Musicians, artists, writers, actors, and filmmakers celebrated the breakthrough. Athletes typically idolized for their feats and cultural influence turned into adoring fans themselves. (And they paid tribute to Boseman after news of his death went public.)

The film made Boseman a superstar. But he didn’t just bask in a higher profile and look for the biggest paydays. After he was cast as Black Panther and made his debut as the character in Captain America: Civil War, Boseman also starred in another biopic, playing lawyer, civil rights activist, and Supreme Court Justice Thurgood Marshall.

Most importantly, he took the responsibility of being a hero to younger generations seriously, making sure he was a role model.
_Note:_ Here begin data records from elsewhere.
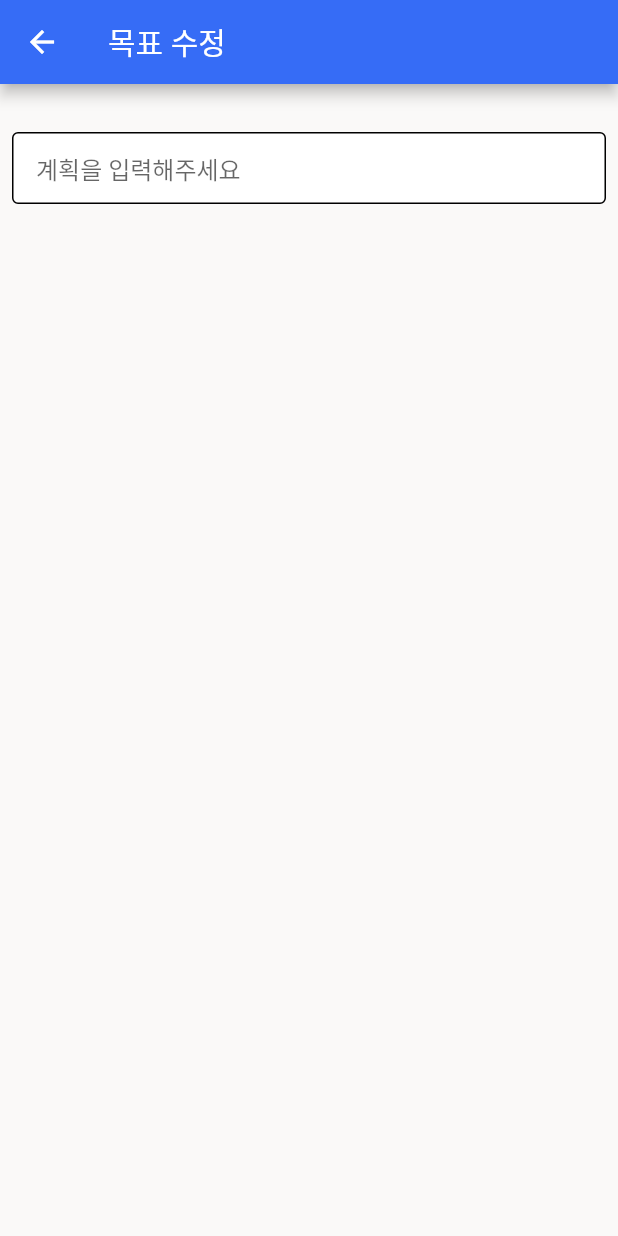
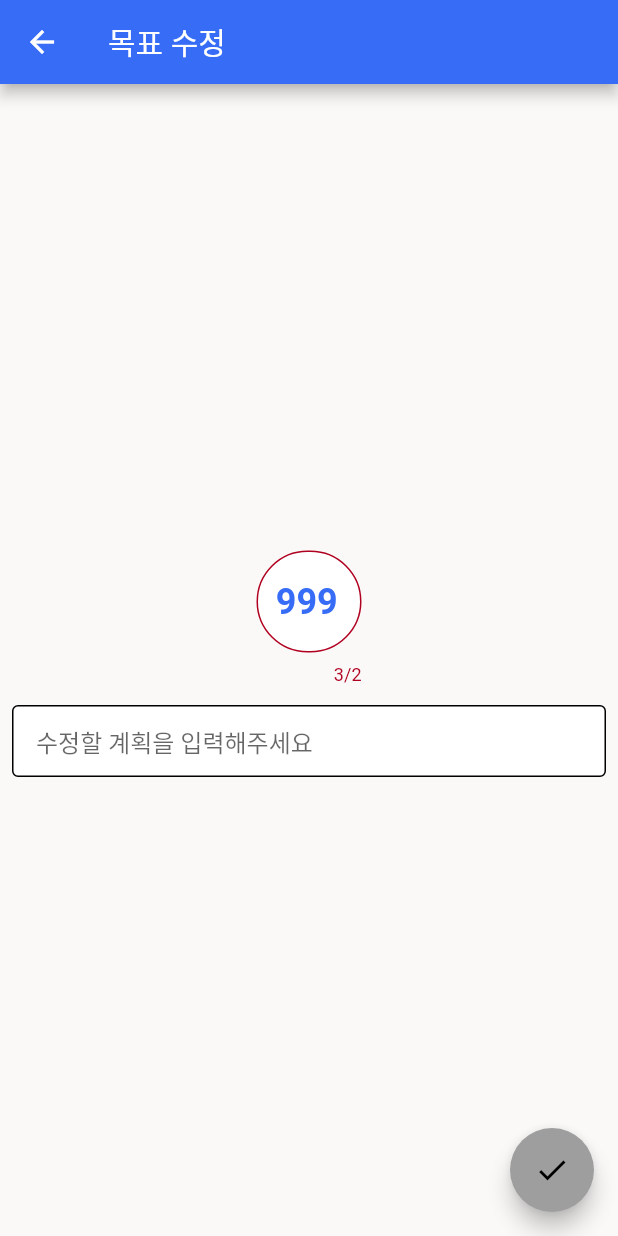
Before and after one commit to kimwlsgh33/leadu, a Flutter app: the GoalEditScreen screen opened directly with empty values, on a phone screen of 412 x 824 dp. Run offline on Flutter 3.47's test engine with Material 2 defaults, Android fonts, the phone set to English and light mode, and no system bars; our stand-ins replace animated_text_kit, bloc_concurrency, flutter_bloc, get, google_fonts, logger and 3 more; accounts and stored records are empty.

Commit message:
Before: add input form

```diff
--- a/lib/src/config/theme.dart
+++ b/lib/src/config/theme.dart
@@ -34,6 +34,7 @@ final msLightTheme = ThemeData.light().copyWith(
   scaffoldBackgroundColor: const Color(0xFFFAF9F8),
   textTheme: GoogleFonts.nanumGothicTextTheme(),
   splashColor: Colors.amber,
+  focusColor: Colors.amber,
   colorScheme: const ColorScheme.light().copyWith(
     primary: kPrimaryColor,
     background: const Color(0xFFFAF9F8),
--- a/lib/src/model/entities/goal.dart
+++ b/lib/src/model/entities/goal.dart
@@ -19,7 +19,7 @@ class Goal {
     this.parentId = 'root',
     required this.content,
     required this.goalDate,
-    this.priority = 99,
+    this.priority = 999,
     this.done = false,
   });
 
--- a/lib/src/presenter/views/goals/goal_edit_screen.dart
+++ b/lib/src/presenter/views/goals/goal_edit_screen.dart
@@ -1,6 +1,9 @@
 import 'package:flutter/material.dart';
+import 'package:flutter_bloc/flutter_bloc.dart';
 import 'package:leadu/src/base/utils.dart';
 import 'package:leadu/src/model/entities/goal.dart';
+import 'package:leadu/src/presenter/blocs/providers/goal_bloc.dart';
+import 'package:leadu/src/presenter/widgets/circle_input.dart';
 import 'package:leadu/src/presenter/widgets/full_textfield.dart';
 
 class GoalEditScreen extends StatefulWidget {
@@ -17,17 +20,49 @@ class GoalEditScreen extends StatefulWidget {
 
 class _GoalEditScreenState extends State<GoalEditScreen> {
   late TextEditingController _textController;
+  late TextEditingController _priorityController;
 
   @override
   void initState() {
     super.initState();
     _textController = TextEditingController(text: widget.goal.content);
+    _priorityController =
+        TextEditingController(text: widget.goal.priority.toString());
   }
 
   @override
   void dispose() {
     _textController.dispose();
+    _priorityController.dispose();
     super.dispose();
+  }
+
+  void _onSubmitted() {
+    showDialog(
+      context: context,
+      builder: (context) => AlertDialog(
+        title: const Text('목표 수정'),
+        content: const Text('수정하시겠습니까?'),
+        actions: [
+          TextButton(
+            onPressed: () => Navigator.of(context).pop(),
+            child: const Text('취소'),
+          ),
+          BlocSelector<GoalBloc, List<Goal>, Goal>(
+              selector: (state) =>
+                  state.firstWhere((element) => element.id == widget.goal.id),
+              builder: (context, goal) {
+                return TextButton(
+                  onPressed: () {
+                    context.read<GoalBloc>().add(EditGoal(goal));
+                    Navigator.of(context).pop(widget.goal);
+                  },
+                  child: const Text('확인'),
+                );
+              }),
+        ],
+      ),
+    );
   }
 
   @override
@@ -39,18 +74,27 @@ class _GoalEditScreenState extends State<GoalEditScreen> {
       body: Padding(
         padding: const EdgeInsets.all(8.0),
         child: Column(
+          mainAxisAlignment: MainAxisAlignment.center,
           children: [
-            Text(widget.goal.content),
+            CircleInput(
+              textController: _priorityController,
+              onSubmitted: (value) {},
+              hintText: '우선순위',
+            ),
             smallVerticalSpace(),
             FullRowTextField(
               controller: _textController,
-              hintText: '계획을 입력해주세요',
+              hintText: '수정할 계획을 입력해주세요',
               onSubmitted: (value) {},
               border: const OutlineInputBorder(),
             ),
           ],
         ),
       ),
+      floatingActionButton: FloatingActionButton(
+        onPressed: () {},
+        child: const Icon(Icons.check),
+      ),
     );
   }
 }
--- a/lib/src/presenter/views/goals/goal_screen.dart
+++ b/lib/src/presenter/views/goals/goal_screen.dart
@@ -6,9 +6,7 @@ import 'package:leadu/src/presenter/widgets/full_textfield.dart';
 import 'package:leadu/src/presenter/widgets/goal_btn_bar.dart';
 import 'package:leadu/src/presenter/widgets/list_item.dart';
 import 'package:leadu/src/presenter/widgets/quest_card.dart';
-
 import '../../../base/utils.dart';
-// import '../../../base/constant.dart';
 
 class GoalScreen extends StatefulWidget {
   const GoalScreen({super.key});
@@ -26,9 +24,7 @@ class _GoalScreenState extends State<GoalScreen> with TickerProviderStateMixin {
     // init goalBloc
     context.read<GoalBloc>().add(InitGoal());
 
-    void onAdd(value) {
-      context.read<GoalBloc>().add(AddGoal(value));
-    }
+    void onAdd(value) => context.read<GoalBloc>().add(AddGoal(value));
 
     return Scaffold(
       backgroundColor: Theme.of(context).colorScheme.background,
--- /dev/null
+++ b/lib/src/presenter/widgets/circle_input.dart
@@ -0,0 +1,68 @@
+import 'package:flutter/material.dart';
+
+class CircleInput extends StatelessWidget {
+  const CircleInput({
+    super.key,
+    required this.textController,
+    required this.onSubmitted,
+    this.hintText = '',
+  });
+
+  final TextEditingController textController;
+  final Function(String) onSubmitted;
+  final String hintText;
+
+  @override
+  Widget build(BuildContext context) {
+    return Container(
+      alignment: Alignment.center,
+      height: 100,
+      width: 70,
+      child: TextField(
+        controller: textController,
+        textAlign: TextAlign.center,
+        style: TextStyle(
+          color: Theme.of(context).colorScheme.primary,
+          fontSize: 24,
+          fontWeight: FontWeight.bold,
+        ),
+        decoration: InputDecoration(
+          contentPadding: const EdgeInsets.symmetric(vertical: 20),
+          border: const OutlineInputBorder(
+            borderRadius: BorderRadius.all(
+              Radius.circular(50),
+            ),
+          ),
+          enabledBorder: OutlineInputBorder(
+            borderSide: BorderSide(
+              color: Theme.of(context).colorScheme.primary,
+              width: 2,
+            ),
+            borderRadius: const BorderRadius.all(
+              Radius.circular(50),
+            ),
+          ),
+          focusedBorder: OutlineInputBorder(
+            borderSide: BorderSide(
+              color: Theme.of(context).focusColor,
+              width: 2,
+            ),
+            borderRadius: const BorderRadius.all(
+              Radius.circular(50),
+            ),
+          ),
+          filled: true,
+          fillColor: Colors.white,
+          hintText: hintText,
+          hintStyle: const TextStyle(
+            color: Colors.grey,
+            fontSize: 16,
+          ),
+        ),
+        keyboardType: TextInputType.number,
+        maxLength: 2,
+        onSubmitted: onSubmitted,
+      ),
+    );
+  }
+}
```
Also changed, not shown: lib/main.dart (+0 -8 lines).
The revelation that Boseman had been diagnosed with colon cancer in 2016 provides a heartbreaking undertone to that community outreach. (Unfortunately, it also confirmed the worst fears of those concerned about Boseman’s gaunt appearance this past April 15, Jackie Robinson Day.) He visited the childhood cancer patients shown above as a fellow cancer patient himself, going through that same struggle yet demonstrating strength to them. It also makes his achievements that much more impressive.

Boseman played King T’Challa in Black Panther — and later Avengers: Infinity War and Avengers: Endgame — in the demanding action and dramatic scenes that those films required while living with cancer, while undergoing chemotherapy treatments for the disease. Obviously, the same was true for roles in 21 Bridges, a movie that needed Boseman’s star power to carry it, and Da 5 Bloods, a film elevated by his cameo performance.

This is what makes Boseman’s death feel even sadder. He was far too young, at 43 years old, to die. But he was in his professional prime, playing superstar roles but also using that large profile to get roles and carry films that benefited from his presence.

And he willingly shouldered his influence. During a time of deep tensions over racial injustice and violence, and heightened awareness of systemic racism, Boseman was an important voice in the culture. He had so much more to offer, so much more to accomplish. His passing is a tremendous loss to our culture.

Yet Boseman also leaves behind a notable legacy. It should have been much larger. Much more should have been added to it in years to come.

But the mourning of his death throughout culture — across entertainment, sports, and general public awareness — demonstrates what an impact he had in a very short time. 42 was released in 2013, Black Panther in 2018. For many, it takes far longer to create such an important footprint. And that is what is being celebrated with Boseman’s passing.

About Ian Casselberry

Ian is a writer, editor, and podcaster. You can find his work at Awful Announcing and Asheville's Mountain XPress. He's written for Yahoo Sports, MLive, Bleacher Report, and SB Nation.